| RECORDS SUPPLIED |

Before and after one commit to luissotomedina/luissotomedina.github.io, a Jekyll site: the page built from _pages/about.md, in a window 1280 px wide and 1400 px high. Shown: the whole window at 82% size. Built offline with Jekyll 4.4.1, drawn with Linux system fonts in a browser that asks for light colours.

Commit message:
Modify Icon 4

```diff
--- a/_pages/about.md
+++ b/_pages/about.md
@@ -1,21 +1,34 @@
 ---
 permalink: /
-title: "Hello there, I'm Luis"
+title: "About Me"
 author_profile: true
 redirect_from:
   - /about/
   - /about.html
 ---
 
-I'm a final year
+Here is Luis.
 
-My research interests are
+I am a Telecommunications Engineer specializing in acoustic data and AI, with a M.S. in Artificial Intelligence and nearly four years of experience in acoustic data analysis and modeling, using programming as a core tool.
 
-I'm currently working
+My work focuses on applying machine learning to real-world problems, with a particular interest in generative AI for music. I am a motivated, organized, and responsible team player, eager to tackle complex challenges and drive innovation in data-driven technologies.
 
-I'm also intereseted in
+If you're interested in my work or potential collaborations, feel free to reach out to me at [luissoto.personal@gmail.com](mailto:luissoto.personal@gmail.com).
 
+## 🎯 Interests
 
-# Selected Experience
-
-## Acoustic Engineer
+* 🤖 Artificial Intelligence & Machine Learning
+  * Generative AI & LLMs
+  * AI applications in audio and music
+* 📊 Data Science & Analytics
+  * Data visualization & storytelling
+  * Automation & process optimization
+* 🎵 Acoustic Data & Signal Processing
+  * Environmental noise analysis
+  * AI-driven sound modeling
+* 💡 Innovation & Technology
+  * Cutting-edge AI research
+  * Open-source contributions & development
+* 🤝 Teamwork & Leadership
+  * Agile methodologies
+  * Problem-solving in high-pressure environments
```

| TRY IT |
Word for word, quote all of the data above.

| WORKED SOLUTION |
Before and after one commit to luissotomedina/luissotomedina.github.io, a Jekyll site: the page built from _pages/about.md, in a window 1280 px wide and 1400 px high. Shown: the whole window at 82% size. Built offline with Jekyll 4.4.1, drawn with Linux system fonts in a browser that asks for light colours.

Commit message:
Modify Icon 4

```diff
--- a/_pages/about.md
+++ b/_pages/about.md
@@ -1,21 +1,34 @@
 ---
 permalink: /
-title: "Hello there, I'm Luis"
+title: "About Me"
 author_profile: true
 redirect_from:
   - /about/
   - /about.html
 ---
 
-I'm a final year
+Here is Luis.
 
-My research interests are
+I am a Telecommunications Engineer specializing in acoustic data and AI, with a M.S. in Artificial Intelligence and nearly four years of experience in acoustic data analysis and modeling, using programming as a core tool.
 
-I'm currently working
+My work focuses on applying machine learning to real-world problems, with a particular interest in generative AI for music. I am a motivated, organized, and responsible team player, eager to tackle complex challenges and drive innovation in data-driven technologies.
 
-I'm also intereseted in
+If you're interested in my work or potential collaborations, feel free to reach out to me at [luissoto.personal@gmail.com](mailto:luissoto.personal@gmail.com).
 
+## 🎯 Interests
 
-# Selected Experience
-
-## Acoustic Engineer
+* 🤖 Artificial Intelligence & Machine Learning
+  * Generative AI & LLMs
+  * AI applications in audio and music
+* 📊 Data Science & Analytics
+  * Data visualization & storytelling
+  * Automation & process optimization
+* 🎵 Acoustic Data & Signal Processing
+  * Environmental noise analysis
+  * AI-driven sound modeling
+* 💡 Innovation & Technology
+  * Cutting-edge AI research
+  * Open-source contributions & development
+* 🤝 Teamwork & Leadership
+  * Agile methodologies
+  * Problem-solving in high-pressure environments
```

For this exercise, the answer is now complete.